Each question is asked, and an answer is given, just like in the Shorter catechism itself. Then the authors provide three lessons that go along with the question posed. The lessons are short but helpful, often with a brief review. Your child can write their answers directly in the book – they provide “fill in the blanks” for that purpose. Or, they can write their answers in a notebook, but you can also walk through it together verbally if that suits your style of teaching better!
I enjoyed how they bring in other scriptures to shed greater light on the particular question being answered and sometimes have comparisons, such as what Solomon wrote in Ecclesiastes 1 compared with what Isaiah wrote In Isaiah 65.
There is also a “Let’s think” section that get’s your child reflecting on your discussion on a more personal level; LOVE THAT!
I appreciate their motivation for this project: “We believe that our rich Reformed heritage should be carried on to the next generation. However, memorization is NOT enough. Children learn best when they UNDERSTAND. . . This workbook series introduces children to the Westminster Shorter catechism and promotes memorization, while also providing clearand concise explanations of vocabulary and theological concepts.
Workbook one covers (Who is God?) the first ten questions of the Shorter Catechism. “It begins with a basic discussion of the purpose of man and the nature of God and moves on to introduce a biblical view of creation.”The second workbook “teaches primarily about the fall of mankind,” and God’s provision of a redeemer. The marvelous message (good news) of salvation by grace through faith in Jesus Christ!

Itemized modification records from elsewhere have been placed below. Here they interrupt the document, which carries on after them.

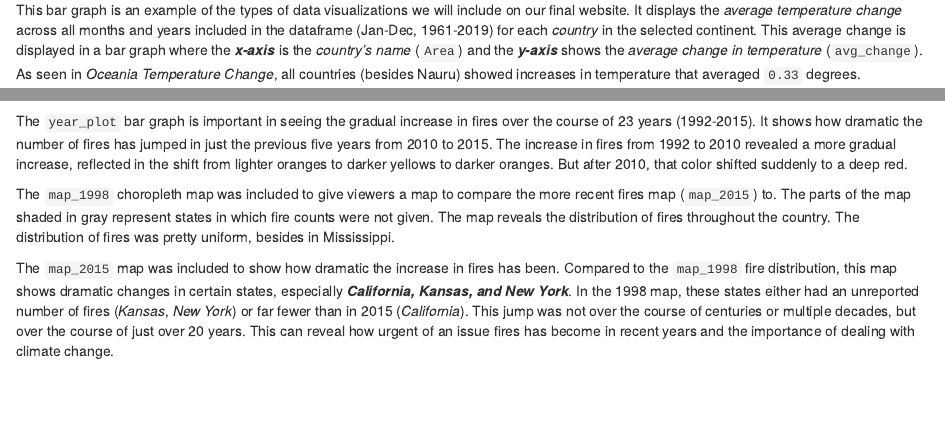
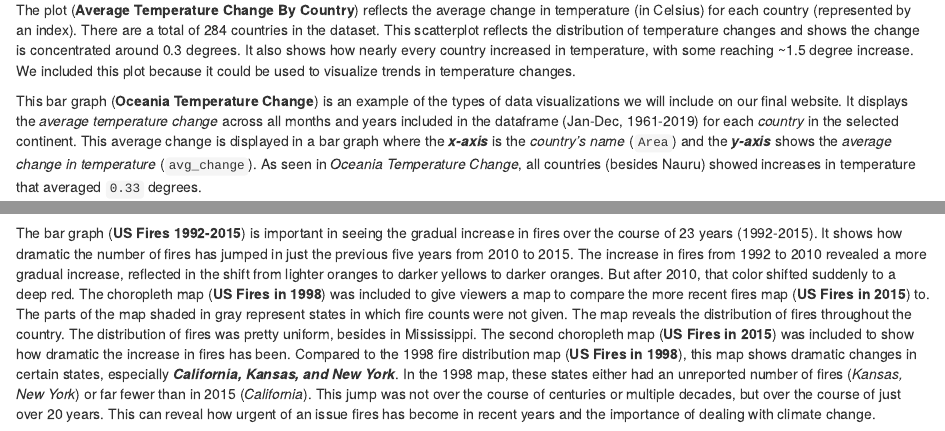
Before and after one commit to info201a-au2022/project-group-7-section-ag, an R Markdown document (docs/index.Rmd): the page in a window 1100 px wide, from 1340 px down, and a second part further down, joined at a grey line. Rendered offline with R 4.5, knitr and Pandoc, with nearby package versions; some code elsewhere in the file could not run offline.

Commit message:
final changes to index.Rmd made

````diff
--- a/docs/index.Rmd
+++ b/docs/index.Rmd
@@ -51,7 +50,9 @@ plot(yearly_avg_change$avg_change_total,
 oceania_bar_graph
 ```
 
-This bar graph is an example of the types of data visualizations we will include on our final website. It displays the _average temperature change_ across all months and years included in the dataframe (Jan-Dec, 1961-2019) for each _country_ in the selected continent. This average change is displayed in a bar graph where the ***x-axis*** is the _country’s name_ (`Area`) and the ***y-axis*** shows the _average change in temperature_ (`avg_change`). As seen in _Oceania Temperature Change_, all countries (besides Nauru) showed increases in temperature that averaged `0.33` degrees.
+The plot (**Average Temperature Change By Country**) reflects the average change in temperature (in Celsius) for each country (represented by an index). There are a total of 284 countries in the dataset. This scatterplot reflects the distribution of temperature changes and shows the change is concentrated around 0.3 degrees. It also shows how nearly every country increased in temperature, with some reaching ~1.5 degree increase. We included this plot because it could be used to visualize trends in temperature changes.
+
+This bar graph (**Oceania Temperature Change**) is an example of the types of data visualizations we will include on our final website. It displays the _average temperature change_ across all months and years included in the dataframe (Jan-Dec, 1961-2019) for each _country_ in the selected continent. This average change is displayed in a bar graph where the ***x-axis*** is the _country’s name_ (`Area`) and the ***y-axis*** shows the _average change in temperature_ (`avg_change`). As seen in _Oceania Temperature Change_, all countries (besides Nauru) showed increases in temperature that averaged `0.33` degrees.
 
 We want our final website to allow users to filter data by continents so it displays each country in that continent’s average temperature change. This can reveal how the changes in temperature differ by region, as different continents likely have differing patterns in temperature increase. We decided to include this feature because we wanted users to see a more ‘zoomed in’ view of temperature. Rather than seeing data on a large scale, we wanted to display it by continents so viewers can easily spot patterns and see temperature changes under different parts of the world. Since different climates likely correspond to differing changes in temperature, our visualization can display unique changes by area clearer.
 
@@ -74,20 +75,6 @@ map_2015
 
 ```
 
-The `year_plot` bar graph is important in seeing the gradual increase in fires over the course of
-23 years (1992-2015). It shows how dramatic the number of fires has jumped in just the previous five
-years from 2010 to 2015. The increase in fires from 1992 to 2010 revealed a more gradual increase,
-reflected in the shift from lighter oranges to darker yellows to darker oranges. But after 2010,
-that color shifted suddenly to a deep red.
-
-The `map_1998` choropleth map was included to give viewers a map to compare the more recent fires map
-(`map_2015`) to. The parts of the map shaded in gray represent states in which fire counts were not
-given. The map reveals the distribution of fires throughout the country. The distribution of fires
-was pretty uniform, besides in Mississippi.
-
-The `map_2015` map was included to show how dramatic the increase in fires has been. Compared to the
-`map_1998` fire distribution, this map shows dramatic changes in certain states, especially ***California,
-Kansas, and New York***. In the 1998 map, these states either had an unreported number of fires (_Kansas_,
-_New York_) or far fewer than in 2015 (_California_). This jump was not over the course of centuries or
-multiple decades, but over the course of just over 20 years. This can reveal how urgent of an issue fires
-has become in recent years and the importance of dealing with climate change.
+The bar graph (**US Fires 1992-2015**) is important in seeing the gradual increase in fires over the course of 23 years (1992-2015). It shows how dramatic the number of fires has jumped in just the previous five years from 2010 to 2015. The increase in fires from 1992 to 2010 revealed a more gradual increase, reflected in the shift from lighter oranges to darker yellows to darker oranges. But after 2010, that color shifted suddenly to a deep red.
+The choropleth map (**US Fires in 1998**) was included to give viewers a map to compare the more recent fires map (**US Fires in 2015**) to. The parts of the map shaded in gray represent states in which fire counts were not given. The map reveals the distribution of fires throughout the country. The distribution of fires was pretty uniform, besides in Mississippi.
+The second choropleth map (**US Fires in 2015**) was included to show how dramatic the increase in fires has been. Compared to the 1998 fire distribution map (**US Fires in 1998**), this map shows dramatic changes in certain states, especially ***California, Kansas, and New York***. In the 1998 map, these states either had an unreported number of fires (_Kansas, New York_) or far fewer than in 2015 (_California_). This jump was not over the course of centuries or multiple decades, but over the course of just over 20 years. This can reveal how urgent of an issue fires has become in recent years and the importance of dealing with climate change.
````
Also changed, not shown: docs/index.Rmd (3 more changed lines), 1 other file.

I included a picture of these books. I imagine you can find them many places, but just in case, their website is www.commonlifepress.com
EXTENDED READING: 2 Corinthians 13:1-10
DEVOTIONAL READING: Verses 5-6
5 Test yourselves to see if you are in the faith; examine yourselves! Or do you not recognize this about yourselves, that Jesus Christ is in you—unless indeed you [a]fail the test? 6 But I expect that you will realize that we ourselves [b]do not fail the test.
Just the other day I had to “examine” a particular tool that I wanted to use in my next remodeling project. It didn’t have power when I plugged it in and that was odd, I just used it the previous day. One day something works well and is acting as it should, but slowly, subtly, something or things change and what once was taken for granted now became an issue.
It can be like that in our Christianity as well. In these verses above Paul urge the Corinthian believers to engage in serious self-examination. He wanted them to assess the nature of their commitment to God by looking closely at their own lives. You and I need to do the same if we hope to uncover the problems that tear down our relationships with others and our Heavenly Father.
I examined my power tool in every possible way to determine the problem that needed fixed. We need to examine our hearts in much the same way. It might be helpful to write your observations down and compare your notes. Paul warns that there are some who’s faith may not be genuine. Make sure that is not you.
Prayer: Father, we hear these solemn words of Paul and are at first fearful to test ourselves in this way for fear of what we may find. Please grant us the courage, faith, and resolve to make sure that our professed faith is genuine and that we are approved by You. Amen.